[Input data Boundary: Start]

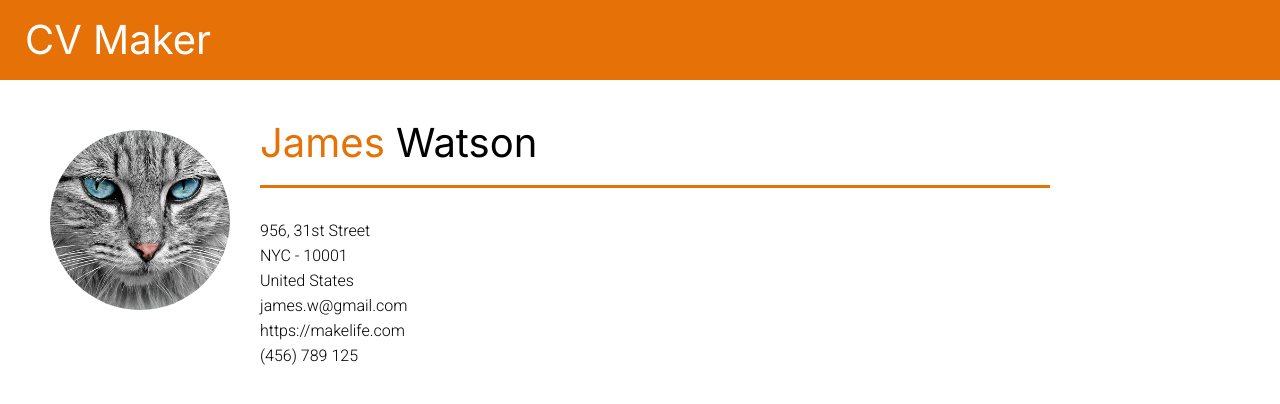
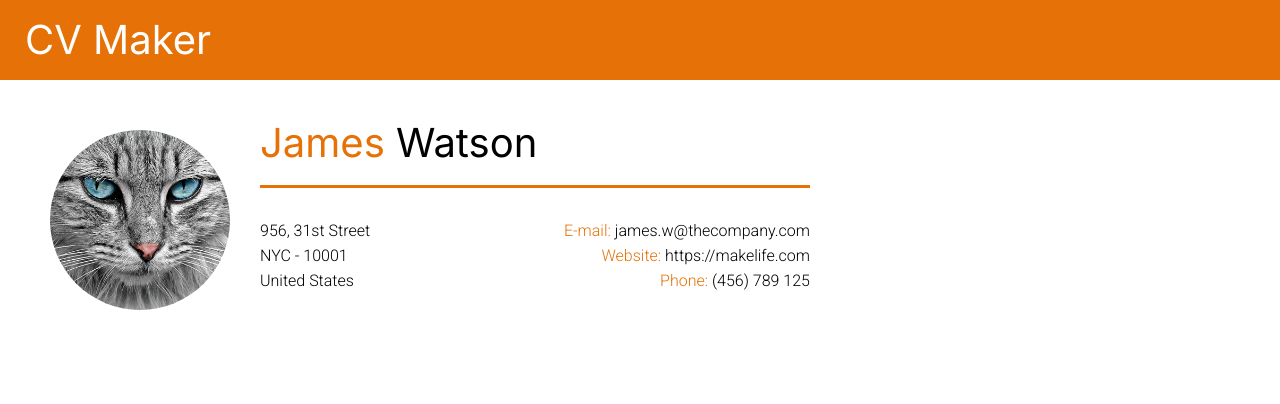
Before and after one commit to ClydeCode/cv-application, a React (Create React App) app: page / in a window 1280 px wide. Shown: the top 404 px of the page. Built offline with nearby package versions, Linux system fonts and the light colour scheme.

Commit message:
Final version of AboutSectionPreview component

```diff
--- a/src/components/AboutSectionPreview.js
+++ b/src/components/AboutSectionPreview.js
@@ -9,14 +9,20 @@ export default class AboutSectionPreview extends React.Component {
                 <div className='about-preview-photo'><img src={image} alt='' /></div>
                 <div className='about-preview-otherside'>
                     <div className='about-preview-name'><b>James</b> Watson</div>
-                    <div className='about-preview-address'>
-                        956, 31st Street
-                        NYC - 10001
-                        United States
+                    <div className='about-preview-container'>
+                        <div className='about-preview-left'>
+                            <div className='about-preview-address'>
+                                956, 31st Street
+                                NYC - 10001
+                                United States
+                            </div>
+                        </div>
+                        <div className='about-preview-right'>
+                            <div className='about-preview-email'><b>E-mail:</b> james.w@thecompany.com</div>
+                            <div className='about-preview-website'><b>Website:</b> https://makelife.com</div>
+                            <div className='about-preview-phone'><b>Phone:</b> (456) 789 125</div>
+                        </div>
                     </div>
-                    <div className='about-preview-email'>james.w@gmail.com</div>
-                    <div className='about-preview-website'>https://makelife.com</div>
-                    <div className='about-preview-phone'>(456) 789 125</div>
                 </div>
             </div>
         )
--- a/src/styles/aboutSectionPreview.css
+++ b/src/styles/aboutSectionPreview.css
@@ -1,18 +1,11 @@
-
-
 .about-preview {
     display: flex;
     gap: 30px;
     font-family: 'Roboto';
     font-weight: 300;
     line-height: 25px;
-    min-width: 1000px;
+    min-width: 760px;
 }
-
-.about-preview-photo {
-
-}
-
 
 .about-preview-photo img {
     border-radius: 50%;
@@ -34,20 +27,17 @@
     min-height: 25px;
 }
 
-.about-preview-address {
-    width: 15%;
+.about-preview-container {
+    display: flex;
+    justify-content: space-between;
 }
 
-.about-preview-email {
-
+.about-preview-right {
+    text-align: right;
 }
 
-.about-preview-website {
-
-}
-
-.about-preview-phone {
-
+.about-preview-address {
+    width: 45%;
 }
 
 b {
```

[Input data Boundary: End]

◆ **Task prompt**: Each entry above must be set down word for word; none of its pictures belong in the copy.

◆ **Answer space**:
Before and after one commit to ClydeCode/cv-application, a React (Create React App) app: page / in a window 1280 px wide. Shown: the top 404 px of the page. Built offline with nearby package versions, Linux system fonts and the light colour scheme.

Commit message:
Final version of AboutSectionPreview component

```diff
--- a/src/components/AboutSectionPreview.js
+++ b/src/components/AboutSectionPreview.js
@@ -9,14 +9,20 @@ export default class AboutSectionPreview extends React.Component {
                 <div className='about-preview-photo'><img src={image} alt='' /></div>
                 <div className='about-preview-otherside'>
                     <div className='about-preview-name'><b>James</b> Watson</div>
-                    <div className='about-preview-address'>
-                        956, 31st Street
-                        NYC - 10001
-                        United States
+                    <div className='about-preview-container'>
+                        <div className='about-preview-left'>
+                            <div className='about-preview-address'>
+                                956, 31st Street
+                                NYC - 10001
+                                United States
+                            </div>
+                        </div>
+                        <div className='about-preview-right'>
+                            <div className='about-preview-email'><b>E-mail:</b> james.w@thecompany.com</div>
+                            <div className='about-preview-website'><b>Website:</b> https://makelife.com</div>
+                            <div className='about-preview-phone'><b>Phone:</b> (456) 789 125</div>
+                        </div>
                     </div>
-                    <div className='about-preview-email'>james.w@gmail.com</div>
-                    <div className='about-preview-website'>https://makelife.com</div>
-                    <div className='about-preview-phone'>(456) 789 125</div>
                 </div>
             </div>
         )
--- a/src/styles/aboutSectionPreview.css
+++ b/src/styles/aboutSectionPreview.css
@@ -1,18 +1,11 @@
-
-
 .about-preview {
     display: flex;
     gap: 30px;
     font-family: 'Roboto';
     font-weight: 300;
     line-height: 25px;
-    min-width: 1000px;
+    min-width: 760px;
 }
-
-.about-preview-photo {
-
-}
-
 
 .about-preview-photo img {
     border-radius: 50%;
@@ -34,20 +27,17 @@
     min-height: 25px;
 }
 
-.about-preview-address {
-    width: 15%;
+.about-preview-container {
+    display: flex;
+    justify-content: space-between;
 }
 
-.about-preview-email {
-
+.about-preview-right {
+    text-align: right;
 }
 
-.about-preview-website {
-
-}
-
-.about-preview-phone {
-
+.about-preview-address {
+    width: 45%;
 }
 
 b {
```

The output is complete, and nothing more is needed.